■ **WHAT YOU ARE ASKED TO DO**
The answer is a number and nothing else: the count of lines in these entries containing the word "center".

■ **SOURCE MATERIAL**

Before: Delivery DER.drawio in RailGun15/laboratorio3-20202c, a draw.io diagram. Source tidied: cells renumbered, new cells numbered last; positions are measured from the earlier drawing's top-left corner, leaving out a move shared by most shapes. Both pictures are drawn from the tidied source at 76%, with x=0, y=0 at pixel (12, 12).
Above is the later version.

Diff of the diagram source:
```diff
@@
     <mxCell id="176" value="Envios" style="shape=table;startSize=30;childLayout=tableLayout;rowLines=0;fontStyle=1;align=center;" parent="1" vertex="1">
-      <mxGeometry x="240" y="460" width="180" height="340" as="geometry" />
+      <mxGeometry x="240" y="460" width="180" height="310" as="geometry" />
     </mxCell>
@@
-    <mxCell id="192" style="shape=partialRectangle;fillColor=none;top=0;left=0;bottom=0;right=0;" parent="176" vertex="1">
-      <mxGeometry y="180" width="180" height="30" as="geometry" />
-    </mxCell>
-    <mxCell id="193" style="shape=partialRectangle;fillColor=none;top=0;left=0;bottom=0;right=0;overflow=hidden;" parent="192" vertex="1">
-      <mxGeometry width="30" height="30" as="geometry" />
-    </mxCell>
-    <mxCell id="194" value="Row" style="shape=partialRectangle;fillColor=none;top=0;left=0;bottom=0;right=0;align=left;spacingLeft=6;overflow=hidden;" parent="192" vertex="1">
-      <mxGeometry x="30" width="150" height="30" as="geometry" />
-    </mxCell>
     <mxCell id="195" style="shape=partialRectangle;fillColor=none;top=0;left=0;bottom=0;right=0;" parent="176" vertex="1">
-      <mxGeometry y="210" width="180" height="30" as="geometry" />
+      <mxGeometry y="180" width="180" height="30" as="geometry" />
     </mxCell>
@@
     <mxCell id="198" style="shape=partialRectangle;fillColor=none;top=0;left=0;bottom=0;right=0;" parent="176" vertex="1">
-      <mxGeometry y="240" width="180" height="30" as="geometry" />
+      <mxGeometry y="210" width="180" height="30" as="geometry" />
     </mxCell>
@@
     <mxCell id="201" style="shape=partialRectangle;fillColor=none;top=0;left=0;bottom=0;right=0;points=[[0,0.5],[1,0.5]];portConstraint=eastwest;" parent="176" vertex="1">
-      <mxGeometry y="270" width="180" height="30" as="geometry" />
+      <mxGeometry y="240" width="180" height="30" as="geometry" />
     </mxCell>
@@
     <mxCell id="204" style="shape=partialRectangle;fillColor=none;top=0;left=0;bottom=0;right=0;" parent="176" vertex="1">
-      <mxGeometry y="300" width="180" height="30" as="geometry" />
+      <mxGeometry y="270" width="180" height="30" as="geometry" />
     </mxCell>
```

---

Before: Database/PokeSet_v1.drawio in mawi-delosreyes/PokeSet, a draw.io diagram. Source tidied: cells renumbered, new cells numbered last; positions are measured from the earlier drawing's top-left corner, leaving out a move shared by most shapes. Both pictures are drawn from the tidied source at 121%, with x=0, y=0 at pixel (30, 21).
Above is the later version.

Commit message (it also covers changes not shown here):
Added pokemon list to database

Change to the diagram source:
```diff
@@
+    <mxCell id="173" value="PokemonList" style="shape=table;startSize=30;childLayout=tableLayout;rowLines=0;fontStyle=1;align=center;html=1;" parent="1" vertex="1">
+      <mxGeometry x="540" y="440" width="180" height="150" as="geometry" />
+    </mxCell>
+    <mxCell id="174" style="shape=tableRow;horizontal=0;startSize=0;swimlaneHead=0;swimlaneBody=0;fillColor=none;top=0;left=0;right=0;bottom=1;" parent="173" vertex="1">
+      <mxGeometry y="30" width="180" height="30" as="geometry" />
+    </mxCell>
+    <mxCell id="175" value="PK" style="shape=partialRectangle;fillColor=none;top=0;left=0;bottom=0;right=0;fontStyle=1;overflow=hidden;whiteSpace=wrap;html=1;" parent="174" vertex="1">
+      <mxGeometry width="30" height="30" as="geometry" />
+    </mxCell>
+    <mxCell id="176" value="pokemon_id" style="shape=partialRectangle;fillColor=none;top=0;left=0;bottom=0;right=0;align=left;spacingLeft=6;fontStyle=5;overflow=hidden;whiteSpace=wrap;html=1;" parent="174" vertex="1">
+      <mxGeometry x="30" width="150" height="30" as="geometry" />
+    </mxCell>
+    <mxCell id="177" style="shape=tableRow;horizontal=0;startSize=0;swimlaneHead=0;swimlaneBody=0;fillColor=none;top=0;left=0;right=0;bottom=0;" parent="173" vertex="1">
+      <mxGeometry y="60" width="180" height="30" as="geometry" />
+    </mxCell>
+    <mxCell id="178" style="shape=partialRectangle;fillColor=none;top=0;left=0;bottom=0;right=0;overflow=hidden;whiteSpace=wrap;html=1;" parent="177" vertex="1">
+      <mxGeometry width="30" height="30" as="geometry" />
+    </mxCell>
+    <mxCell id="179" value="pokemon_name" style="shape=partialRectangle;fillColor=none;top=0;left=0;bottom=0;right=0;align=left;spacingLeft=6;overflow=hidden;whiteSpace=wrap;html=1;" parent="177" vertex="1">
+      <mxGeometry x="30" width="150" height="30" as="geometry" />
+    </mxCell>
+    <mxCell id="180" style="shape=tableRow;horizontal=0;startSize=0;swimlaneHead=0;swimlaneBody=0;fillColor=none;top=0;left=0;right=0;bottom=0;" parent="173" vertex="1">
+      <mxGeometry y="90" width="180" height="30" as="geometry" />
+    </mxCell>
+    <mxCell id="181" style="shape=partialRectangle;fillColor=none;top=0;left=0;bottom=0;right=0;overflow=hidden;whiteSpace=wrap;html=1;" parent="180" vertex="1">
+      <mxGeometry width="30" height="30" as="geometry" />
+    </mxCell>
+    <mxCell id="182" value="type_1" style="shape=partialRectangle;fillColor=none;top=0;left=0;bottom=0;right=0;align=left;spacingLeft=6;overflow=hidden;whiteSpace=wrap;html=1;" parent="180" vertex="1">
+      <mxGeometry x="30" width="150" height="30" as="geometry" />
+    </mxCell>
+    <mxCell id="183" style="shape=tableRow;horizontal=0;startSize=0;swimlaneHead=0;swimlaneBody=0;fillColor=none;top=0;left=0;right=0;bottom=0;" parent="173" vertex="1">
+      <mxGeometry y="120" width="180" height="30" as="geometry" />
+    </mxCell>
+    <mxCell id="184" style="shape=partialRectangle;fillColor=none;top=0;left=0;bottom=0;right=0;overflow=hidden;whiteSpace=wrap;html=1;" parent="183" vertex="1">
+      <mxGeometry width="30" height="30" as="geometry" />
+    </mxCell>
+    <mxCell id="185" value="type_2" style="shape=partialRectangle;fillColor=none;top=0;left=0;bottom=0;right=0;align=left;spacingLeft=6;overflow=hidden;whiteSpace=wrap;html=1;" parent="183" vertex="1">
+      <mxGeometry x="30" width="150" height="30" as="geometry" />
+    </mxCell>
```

■ **RESPONSE AREA**
2